** Assigned task **
Your reply should hold every entry below exactly as written and none of the pictures.

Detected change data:
==============================
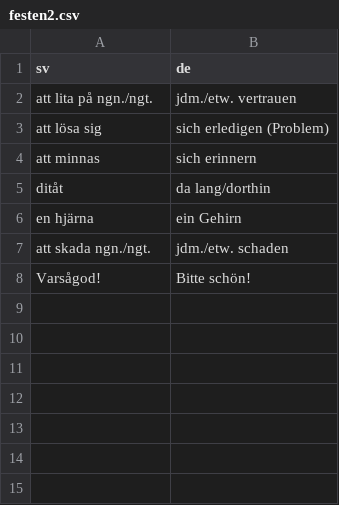
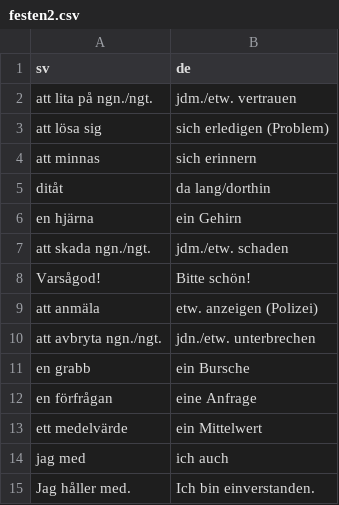
Before and after one commit to leonwatt2/vocab-backend, a CSV file: input/swedish/festen2.csv, drawn as a sheet; the diff names each change by its address in the sheet, - before the commit and + after, or states it on an @@ line.

Commit message:
[AUTO] Update data

```diff
--- a/input/swedish/festen2.csv
+++ b/input/swedish/festen2.csv
+row 9: att anmäla | etw. anzeigen (Polizei)
+row 10: att avbryta ngn./ngt. | jdn./etw. unterbrechen
+row 11: en grabb | ein Bursche
+row 12: en förfrågan | eine Anfrage
+row 13: ett medelvärde | ein Mittelwert
+row 14: jag med | ich auch
+row 15: Jag håller med. | Ich bin einverstanden.
```
Also changed, not shown: 2 other files.
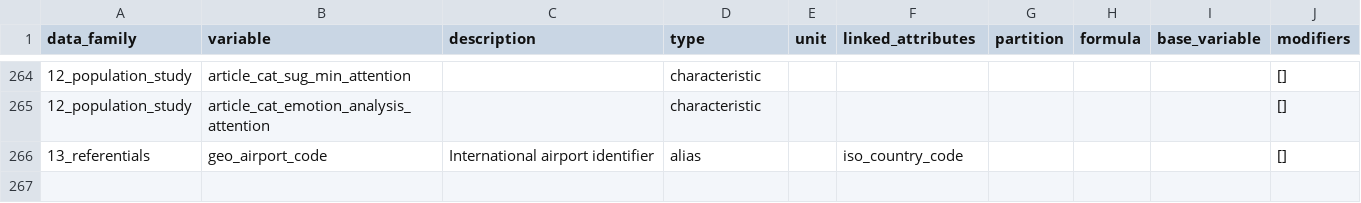
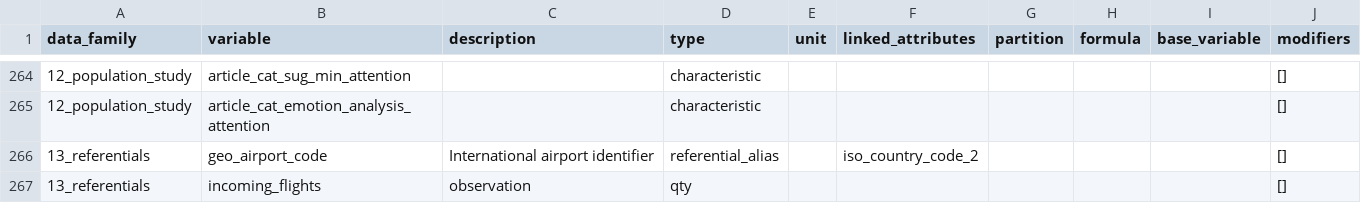
Before and after one commit to pandem2/pandem-source, a CSV file: pandemsource/data/list-of-variables.csv, drawn as a sheet; only a part is shown, gaps mark what is left out.

```diff
--- a/pandemsource/data/list-of-variables.csv
+++ b/pandemsource/data/list-of-variables.csv
@@ -266,2 +266,3 @@ data_family,variable,description,type,unit,linked_attributes,partition,formula,b
 12_population_study,article_cat_emotion_analysis_attention,,characteristic,,,,,,[]
-13_referentials,geo_airport_code,International airport identifier,alias,,iso_country_code,,,,[]
+13_referentials,geo_airport_code,International airport identifier,referential_alias,,iso_country_code_2,,,,[]
+13_referentials,incoming_flights,observation,qty,,,,,,[]
```
Also changed, not shown: 9 other files.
==============================
** Written answer **
Before and after one commit to leonwatt2/vocab-backend, a CSV file: input/swedish/festen2.csv, drawn as a sheet; the diff names each change by its address in the sheet, - before the commit and + after, or states it on an @@ line.

Commit message:
[AUTO] Update data

```diff
--- a/input/swedish/festen2.csv
+++ b/input/swedish/festen2.csv
+row 9: att anmäla | etw. anzeigen (Polizei)
+row 10: att avbryta ngn./ngt. | jdn./etw. unterbrechen
+row 11: en grabb | ein Bursche
+row 12: en förfrågan | eine Anfrage
+row 13: ett medelvärde | ein Mittelwert
+row 14: jag med | ich auch
+row 15: Jag håller med. | Ich bin einverstanden.
```
Also changed, not shown: 2 other files.
Before and after one commit to pandem2/pandem-source, a CSV file: pandemsource/data/list-of-variables.csv, drawn as a sheet; only a part is shown, gaps mark what is left out.

```diff
--- a/pandemsource/data/list-of-variables.csv
+++ b/pandemsource/data/list-of-variables.csv
@@ -266,2 +266,3 @@ data_family,variable,description,type,unit,linked_attributes,partition,formula,b
 12_population_study,article_cat_emotion_analysis_attention,,characteristic,,,,,,[]
-13_referentials,geo_airport_code,International airport identifier,alias,,iso_country_code,,,,[]
+13_referentials,geo_airport_code,International airport identifier,referential_alias,,iso_country_code_2,,,,[]
+13_referentials,incoming_flights,observation,qty,,,,,,[]
```
Also changed, not shown: 9 other files.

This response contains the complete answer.